[Task]:
With the pictures excluded, retype the records that follow exactly.

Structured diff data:
◇ ◇ ◇ ◇

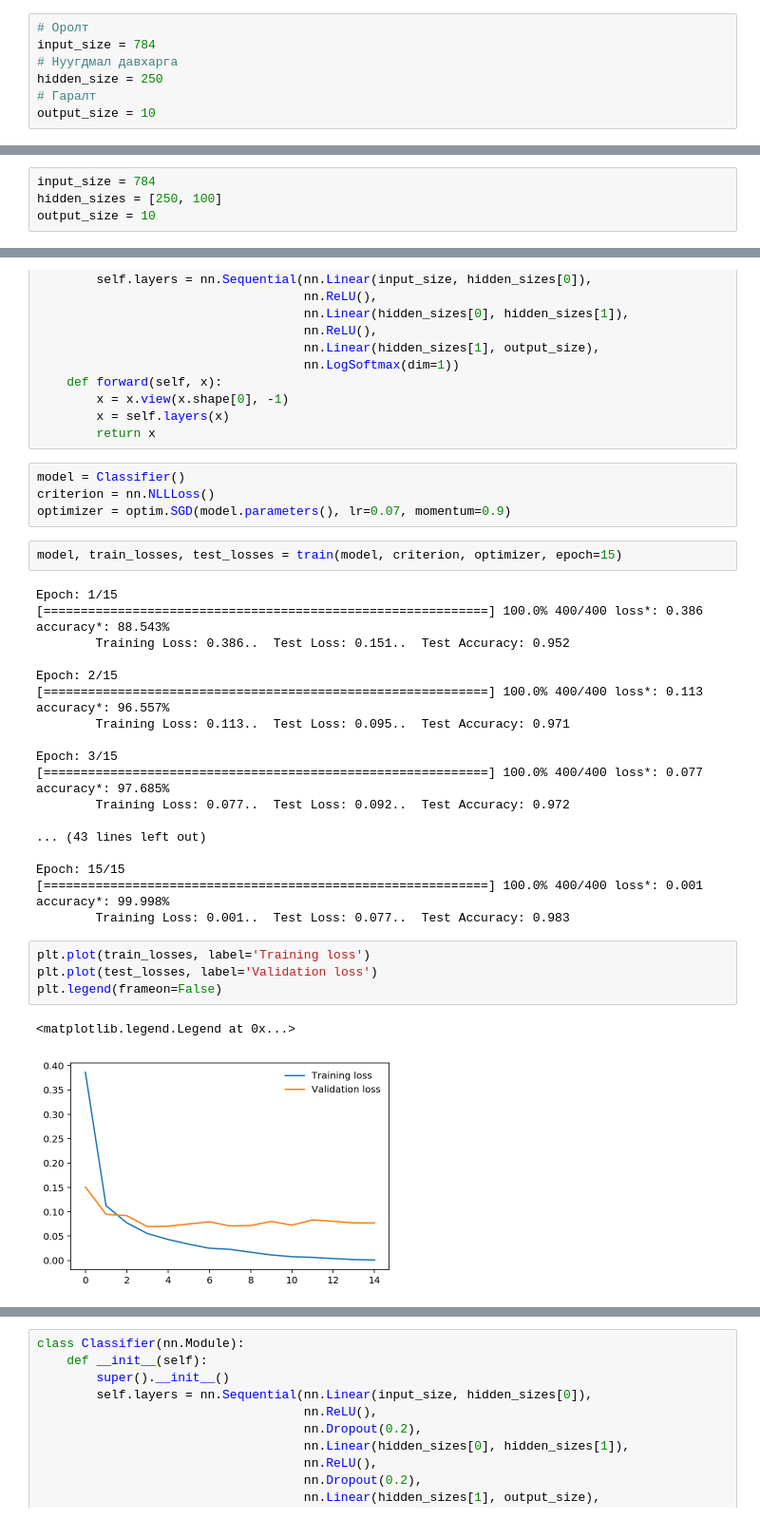
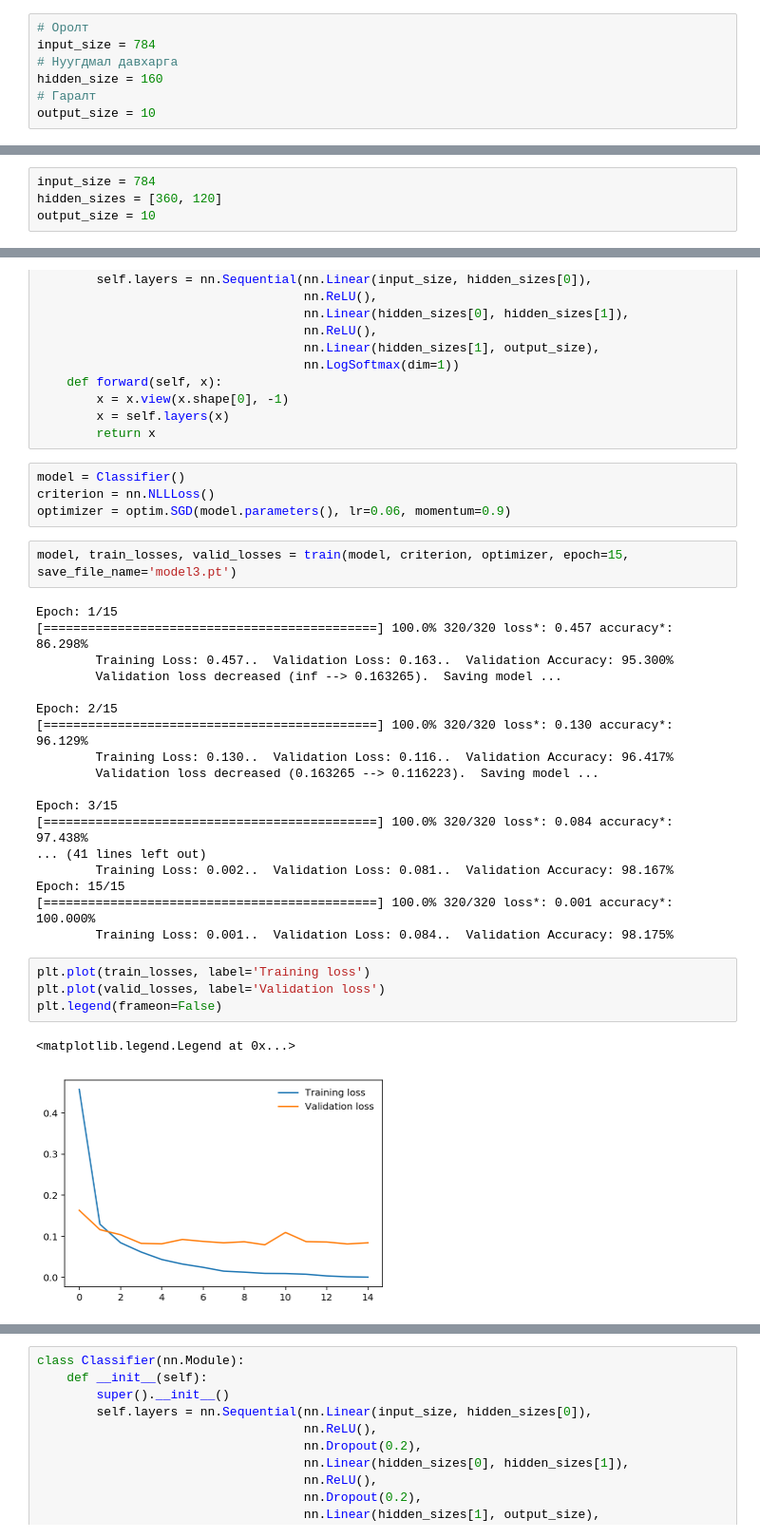
Before and after one commit to bilguun0203/mnist-nn, a Jupyter notebook: MNIST_NN_PyTorch.ipynb, the cells around one changed output, grey strips where cells are left out. Shown at 95% size. Drawn from its saved outputs; the diff is of its cells as text.

Commit message:
Validation, Test

```diff
--- a/MNIST_NN_PyTorch.ipynb
+++ b/MNIST_NN_PyTorch.ipynb
@@ -181,7 +251,7 @@ plt.legend(frameon=False)
 # Оролт
 input_size = 784
 # Нуугдмал давхарга
-hidden_size = 250
+hidden_size = 160
 # Гаралт
 output_size = 10
 # %%
@@ -241,7 +321,7 @@ plt.legend(frameon=False)
 **Training**: `epoch=15`, `batch_size=150`
 # %%
 input_size = 784
-hidden_sizes = [250, 100]
+hidden_sizes = [360, 120]
 output_size = 10
 # %%
 class Classifier(nn.Module):
@@ -260,31 +340,31 @@ class Classifier(nn.Module):
 # %%
 model = Classifier()
 criterion = nn.NLLLoss()
-optimizer = optim.SGD(model.parameters(), lr=0.07, momentum=0.9)
+optimizer = optim.SGD(model.parameters(), lr=0.06, momentum=0.9)
 # %%
-model, train_losses, test_losses = train(model, criterion, optimizer, epoch=15)
+model, train_losses, valid_losses = train(model, criterion, optimizer, epoch=15, save_file_name='model3.pt')
 # %% [output]
 Epoch: 1/15
-[============================================================] 100.0% 400/400 loss*: 0.386 accuracy*: 88.543%
-        Training Loss: 0.386..  Test Loss: 0.151..  Test Accuracy: 0.952
+[=============================================] 100.0% 320/320 loss*: 0.457 accuracy*: 86.298%
+        Training Loss: 0.457..  Validation Loss: 0.163..  Validation Accuracy: 95.300%
+        Validation loss decreased (inf --> 0.163265).  Saving model ...
 
 Epoch: 2/15
-[============================================================] 100.0% 400/400 loss*: 0.113 accuracy*: 96.557%
-        Training Loss: 0.113..  Test Loss: 0.095..  Test Accuracy: 0.971
+[=============================================] 100.0% 320/320 loss*: 0.130 accuracy*: 96.129%
+        Training Loss: 0.130..  Validation Loss: 0.116..  Validation Accuracy: 96.417%
+        Validation loss decreased (0.163265 --> 0.116223).  Saving model ...
 
 Epoch: 3/15
-[============================================================] 100.0% 400/400 loss*: 0.077 accuracy*: 97.685%
-        Training Loss: 0.077..  Test Loss: 0.092..  Test Accuracy: 0.972
-
-... (43 lines left out)
-
+[=============================================] 100.0% 320/320 loss*: 0.084 accuracy*: 97.438%
+... (41 lines left out)
+        Training Loss: 0.002..  Validation Loss: 0.081..  Validation Accuracy: 98.167%
 Epoch: 15/15
-[============================================================] 100.0% 400/400 loss*: 0.001 accuracy*: 99.998%
-        Training Loss: 0.001..  Test Loss: 0.077..  Test Accuracy: 0.983
+[=============================================] 100.0% 320/320 loss*: 0.001 accuracy*: 100.000%
+        Training Loss: 0.001..  Validation Loss: 0.084..  Validation Accuracy: 98.175%
 # %%
 plt.plot(train_losses, label='Training loss')
-plt.plot(test_losses, label='Validation loss')
+plt.plot(valid_losses, label='Validation loss')
 plt.legend(frameon=False)
 # %% [output]
 <matplotlib.legend.Legend at 0x...>
-[figure, old version]
+[figure, new version]
```
Also changed, not shown: parts of 23 cells of this notebook.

◇ ◇ ◇ ◇

[Written answer]:
Before and after one commit to bilguun0203/mnist-nn, a Jupyter notebook: MNIST_NN_PyTorch.ipynb, the cells around one changed output, grey strips where cells are left out. Shown at 95% size. Drawn from its saved outputs; the diff is of its cells as text.

Commit message:
Validation, Test

```diff
--- a/MNIST_NN_PyTorch.ipynb
+++ b/MNIST_NN_PyTorch.ipynb
@@ -181,7 +251,7 @@ plt.legend(frameon=False)
 # Оролт
 input_size = 784
 # Нуугдмал давхарга
-hidden_size = 250
+hidden_size = 160
 # Гаралт
 output_size = 10
 # %%
@@ -241,7 +321,7 @@ plt.legend(frameon=False)
 **Training**: `epoch=15`, `batch_size=150`
 # %%
 input_size = 784
-hidden_sizes = [250, 100]
+hidden_sizes = [360, 120]
 output_size = 10
 # %%
 class Classifier(nn.Module):
@@ -260,31 +340,31 @@ class Classifier(nn.Module):
 # %%
 model = Classifier()
 criterion = nn.NLLLoss()
-optimizer = optim.SGD(model.parameters(), lr=0.07, momentum=0.9)
+optimizer = optim.SGD(model.parameters(), lr=0.06, momentum=0.9)
 # %%
-model, train_losses, test_losses = train(model, criterion, optimizer, epoch=15)
+model, train_losses, valid_losses = train(model, criterion, optimizer, epoch=15, save_file_name='model3.pt')
 # %% [output]
 Epoch: 1/15
-[============================================================] 100.0% 400/400 loss*: 0.386 accuracy*: 88.543%
-        Training Loss: 0.386..  Test Loss: 0.151..  Test Accuracy: 0.952
+[=============================================] 100.0% 320/320 loss*: 0.457 accuracy*: 86.298%
+        Training Loss: 0.457..  Validation Loss: 0.163..  Validation Accuracy: 95.300%
+        Validation loss decreased (inf --> 0.163265).  Saving model ...
 
 Epoch: 2/15
-[============================================================] 100.0% 400/400 loss*: 0.113 accuracy*: 96.557%
-        Training Loss: 0.113..  Test Loss: 0.095..  Test Accuracy: 0.971
+[=============================================] 100.0% 320/320 loss*: 0.130 accuracy*: 96.129%
+        Training Loss: 0.130..  Validation Loss: 0.116..  Validation Accuracy: 96.417%
+        Validation loss decreased (0.163265 --> 0.116223).  Saving model ...
 
 Epoch: 3/15
-[============================================================] 100.0% 400/400 loss*: 0.077 accuracy*: 97.685%
-        Training Loss: 0.077..  Test Loss: 0.092..  Test Accuracy: 0.972
-
-... (43 lines left out)
-
+[=============================================] 100.0% 320/320 loss*: 0.084 accuracy*: 97.438%
+... (41 lines left out)
+        Training Loss: 0.002..  Validation Loss: 0.081..  Validation Accuracy: 98.167%
 Epoch: 15/15
-[============================================================] 100.0% 400/400 loss*: 0.001 accuracy*: 99.998%
-        Training Loss: 0.001..  Test Loss: 0.077..  Test Accuracy: 0.983
+[=============================================] 100.0% 320/320 loss*: 0.001 accuracy*: 100.000%
+        Training Loss: 0.001..  Validation Loss: 0.084..  Validation Accuracy: 98.175%
 # %%
 plt.plot(train_losses, label='Training loss')
-plt.plot(test_losses, label='Validation loss')
+plt.plot(valid_losses, label='Validation loss')
 plt.legend(frameon=False)
 # %% [output]
 <matplotlib.legend.Legend at 0x...>
-[figure, old version]
+[figure, new version]
```
Also changed, not shown: parts of 23 cells of this notebook.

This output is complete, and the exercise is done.